Andrea MacLean
Ripple Kaila

May 17, 2024

Got a Limitations Defense to an Originating Application? Seek Leave!

The Alberta Court of King’s Bench recently considered a situation wherein a Respondent sought to raise a limitations defense in a matter initiated by an Originating Application.

The Limitations Act, RSA 2000, c L-12 (Limitations Act) requires that a party plead limitations issues. This is problematic where an Action is commenced via Originating Application as the Respondent does not have the opportunity to file pleadings in response (like a Statement of Defense where an action is commenced via Statement of Claim).

The Court addressed this issue in Prevatt v Prevatt, 2024 ABKB 31 (Prevatt).In that case, in her written argument in response to the Applicant's Originating Application, the Respondent raised the issue of limitations for the first time and contended that the relief sought by the Applicant was barred by the Limitations Act. The Applicant argued that the Respondent could not rely on the Limitations Act as a defence since she did not expressly plead it and only raised it in her written argument long after the parties had already spent two years litigating the issues.

Pleading Limitations Is A Requirement

The Court observed that pleading the Limitations Act is a requirement under both the Limitations Act and the Alberta Rules of Court, Alta Reg 124/210 (the Rules). According to section 3(1) of the Limitations Act, a party can only avail themselves of a limitations defence if they expressly plead the Limitations Act. A similar requirement is found in the Rules, specifically Rule 13.6(3), which mandates that a party relying on a limitations defence must specifically plead it. The reason for this obligation, as stated in the Rule, is to prevent surprises.

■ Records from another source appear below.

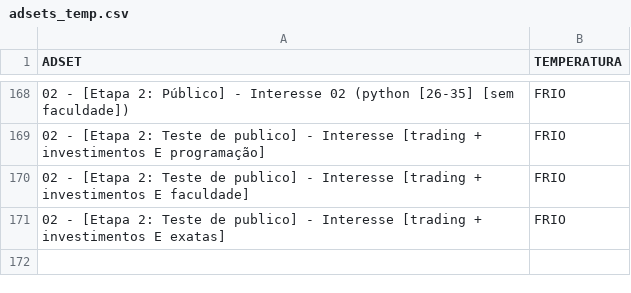
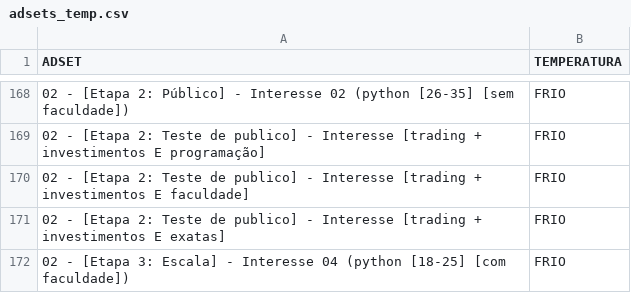
Before and after one commit to Rafaeldanoski/GraphAPI, a CSV file: adsets_temp.csv, drawn as a sheet; only a part is shown, gaps mark what is left out; the diff names each change by its address in the sheet, - before the commit and + after, or states it on an @@ line.

```diff
--- a/adsets_temp.csv
+++ b/adsets_temp.csv
+row 172: 02 - [Etapa 3: Escala] - Interesse 04 (python [18-25] [com faculdade]) | FRIO
```
Also changed, not shown: 2 other files.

The Applicant relied on the decision of Master Hanebury in Geophysical Service Incorporated v Devon ARL Corporation, 2015 ABQB 137, which supports the argument that the statutory requirement also applies to Actions commenced by way of Originating Application.

Justice Reed further noted that, since the Applicant in Prevatt initiated the Application through an Originating Application, the Respondent, in the absence of a Consent Order or Court Order to the contrary, had no right under the Rules to file a response pleading.

However, Justice Reed's analysis emphasized the importance of the Respondent notifying the Applicant in writing if they intend to rely upon a limitations defence in a matter commenced by Originating Application, and where the Respondent doesn’t necessarily have an opportunity to file a response pleading, as they would if the Action had been started by Statement of Claim.

A Respondent Should Seek Relief To File A Defense To An Originating Application

Prevatt is an interesting decision because as noted, generally, a limitation defense is pleaded in a Statement of Defense, but if an Action is started via an Originating Application, the Respondent does not have the opportunity to file a response. Further, there has been limited judicial consideration of Rule 3.12 and this case discusses how a Respondent should plead a limitations defense in such circumstances.

To that effect, Justice Reed noted that the Respondent must, at the very least, seek relief under Rule 3.12[1] to allow them to file a defense to the Originating Application. Failing to do so would undermine the purpose of section 3(1) of the Limitations Act and result in significant procedural unfairness towards the Applicant.

The Court ultimately held that it was the Respondent's responsibility to inform the Applicant of their intention to rely on a limitations defense under the Limitations Act. Additionally, the Respondent could have sought leave from the Court to treat the Originating Application as a Statement of Claim (pursuant to Rule 3.12), but neglected to do so. Justice Reed emphasized that pleading the Limitations Act when relying on it is crucial to prevent surprise and prejudice to the claiming party.

The Court dismissed the Respondent’s attempt to rely upon the Limitations Act, noting that the Respondent failed to comply with both the Rules and the Limitations Act.

 

 

A summary of this case, as well as other recent Court decisions that consider the Alberta Rules of Court, appears in the current JSS Barristers Rules Newsletter. Further, the JSS Barristers Rules Database features current and past rules summaries, which can be searched and filtered based on specific criteria, including by specific rule, Justices/Applications Judges, and keywords.

 

DISCLAIMER: This publication is not legal advice and should not be relied upon as legal advice. While we intend to provide generalized information that is accurate as at the date of publication, it is possible that the information contains errors or omissions. We disclaim any liability for errors or omissions. Actions taken, or not taken, in response to legal concerns should be guided by individualized legal advice provided within a solicitor client relationship. The creation of a solicitor-client relationship can be discussed upon direct contact with a lawyer.

 

[1] Rule 3.12 states: At any time in an action started by originating application the Court may, on application, direct that all or any rules applying to an action started by statement of claim apply to the action started by originating application.